WHAT THE EXERCISE ASKS. The expected answer comprises all lines from the entries that contain the string "with".

◇ ◇ ◇ ◇ ◇

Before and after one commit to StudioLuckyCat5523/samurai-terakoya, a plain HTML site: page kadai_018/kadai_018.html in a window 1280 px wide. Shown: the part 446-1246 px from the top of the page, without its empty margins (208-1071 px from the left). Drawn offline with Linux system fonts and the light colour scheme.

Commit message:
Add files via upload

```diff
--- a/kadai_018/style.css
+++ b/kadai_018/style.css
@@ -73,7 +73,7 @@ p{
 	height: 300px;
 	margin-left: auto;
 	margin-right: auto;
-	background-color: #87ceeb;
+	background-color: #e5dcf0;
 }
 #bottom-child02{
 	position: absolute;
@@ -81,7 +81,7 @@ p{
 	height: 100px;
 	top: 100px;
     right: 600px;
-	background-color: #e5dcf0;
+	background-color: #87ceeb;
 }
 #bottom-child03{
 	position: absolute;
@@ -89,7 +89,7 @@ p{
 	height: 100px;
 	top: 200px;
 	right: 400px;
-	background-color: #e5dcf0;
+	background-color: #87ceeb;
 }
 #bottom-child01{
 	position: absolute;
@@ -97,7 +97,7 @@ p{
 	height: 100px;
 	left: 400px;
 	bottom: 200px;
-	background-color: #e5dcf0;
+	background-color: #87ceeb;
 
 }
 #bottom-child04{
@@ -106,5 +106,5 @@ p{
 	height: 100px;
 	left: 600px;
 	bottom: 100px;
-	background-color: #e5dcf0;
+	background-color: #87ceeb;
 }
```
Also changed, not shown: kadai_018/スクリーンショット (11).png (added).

◇ ◇ ◇ ◇ ◇

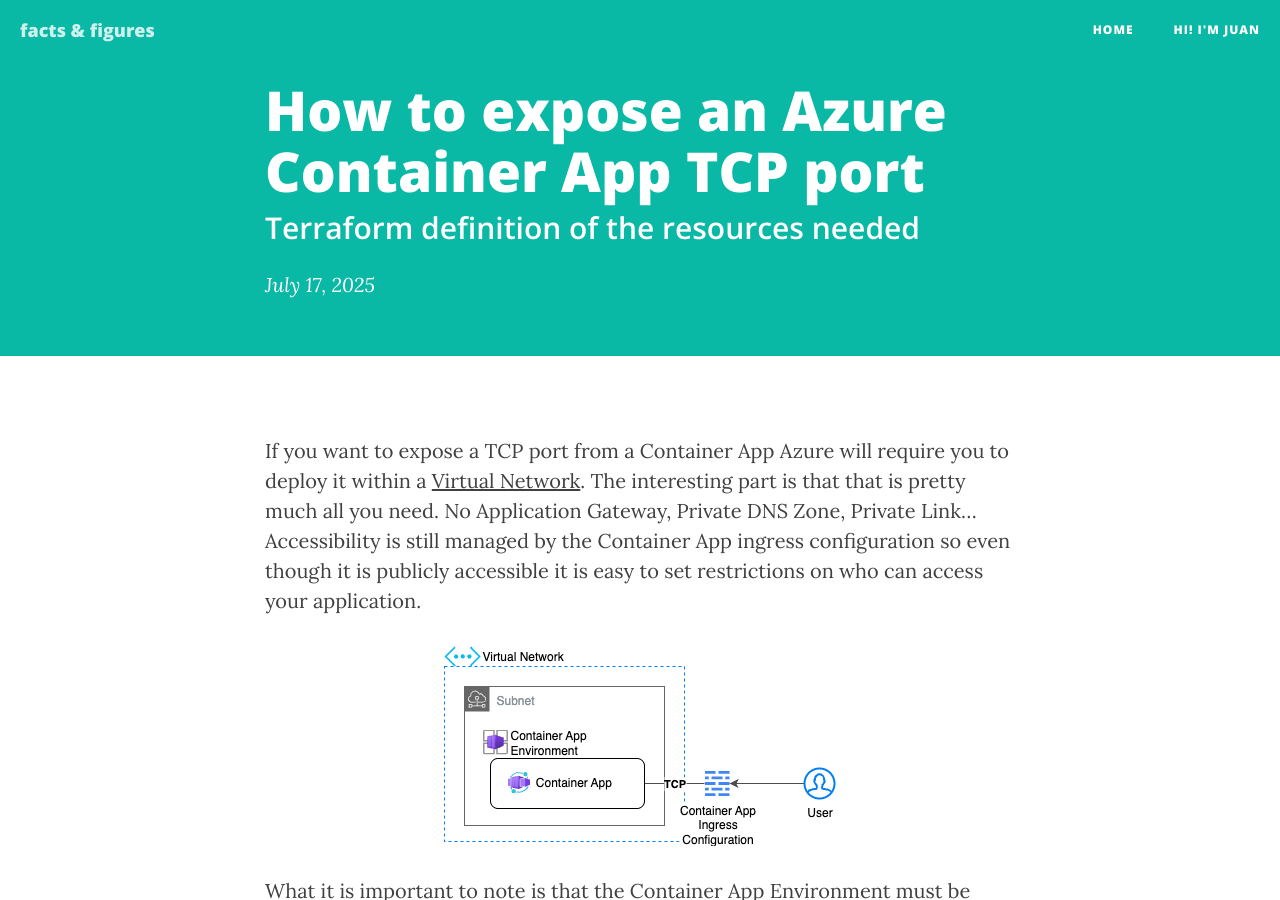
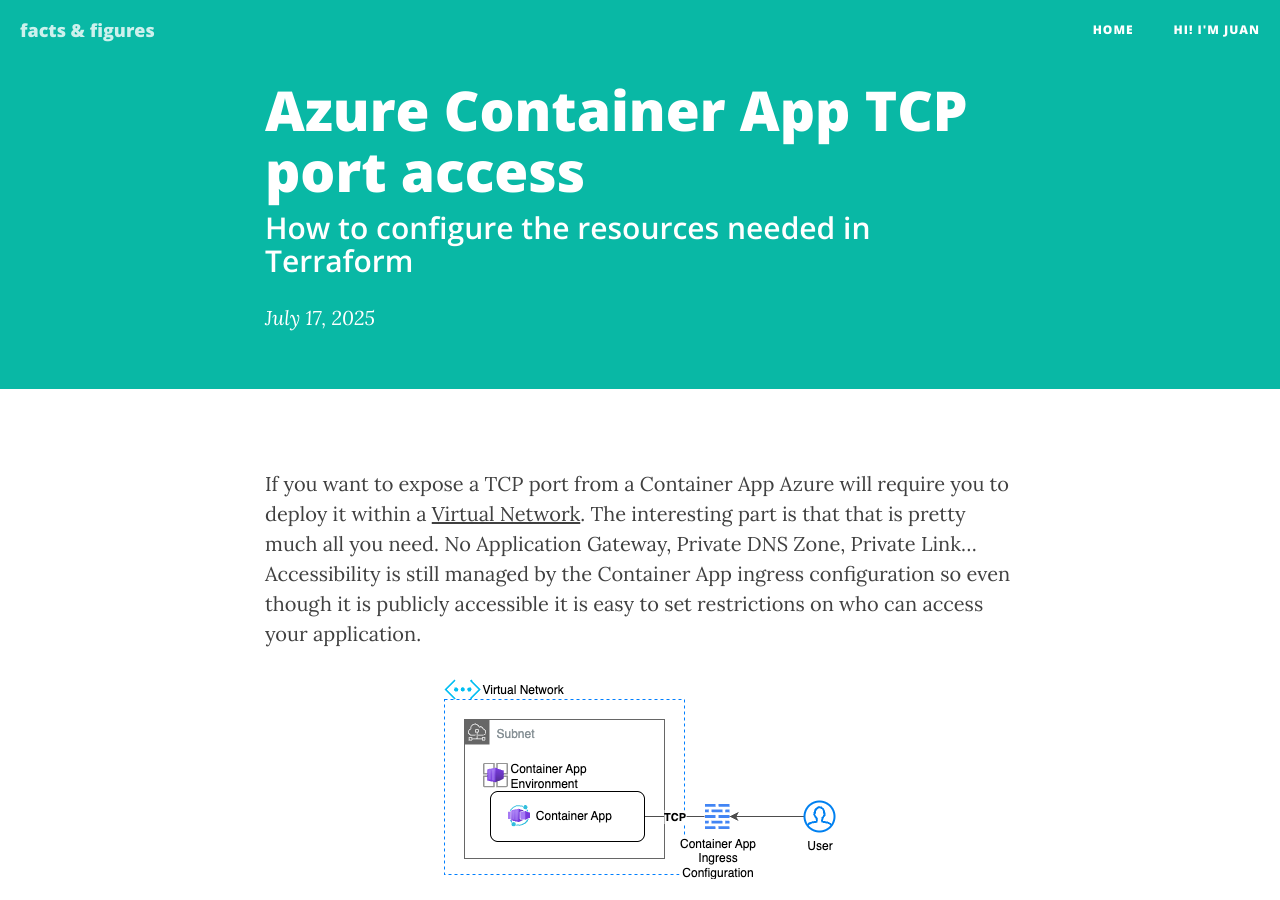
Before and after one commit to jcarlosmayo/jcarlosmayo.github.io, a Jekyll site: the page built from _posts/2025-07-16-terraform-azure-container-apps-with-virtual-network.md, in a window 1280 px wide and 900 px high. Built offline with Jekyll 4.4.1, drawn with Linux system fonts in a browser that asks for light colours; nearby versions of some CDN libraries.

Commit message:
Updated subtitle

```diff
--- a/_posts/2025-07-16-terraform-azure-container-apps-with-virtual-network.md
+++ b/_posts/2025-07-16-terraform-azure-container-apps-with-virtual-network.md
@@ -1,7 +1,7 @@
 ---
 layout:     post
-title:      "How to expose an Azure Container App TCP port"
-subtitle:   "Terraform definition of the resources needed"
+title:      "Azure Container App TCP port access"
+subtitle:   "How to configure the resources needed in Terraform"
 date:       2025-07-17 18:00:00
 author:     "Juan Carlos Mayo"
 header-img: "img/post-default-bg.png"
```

◇ ◇ ◇ ◇ ◇

SOLUTION FOR THIS PROBLEM.
Before and after one commit to StudioLuckyCat5523/samurai-terakoya, a plain HTML site: page kadai_018/kadai_018.html in a window 1280 px wide. Shown: the part 446-1246 px from the top of the page, without its empty margins (208-1071 px from the left). Drawn offline with Linux system fonts and the light colour scheme.
Before and after one commit to jcarlosmayo/jcarlosmayo.github.io, a Jekyll site: the page built from _posts/2025-07-16-terraform-azure-container-apps-with-virtual-network.md, in a window 1280 px wide and 900 px high. Built offline with Jekyll 4.4.1, drawn with Linux system fonts in a browser that asks for light colours; nearby versions of some CDN libraries.
--- a/_posts/2025-07-16-terraform-azure-container-apps-with-virtual-network.md
+++ b/_posts/2025-07-16-terraform-azure-container-apps-with-virtual-network.md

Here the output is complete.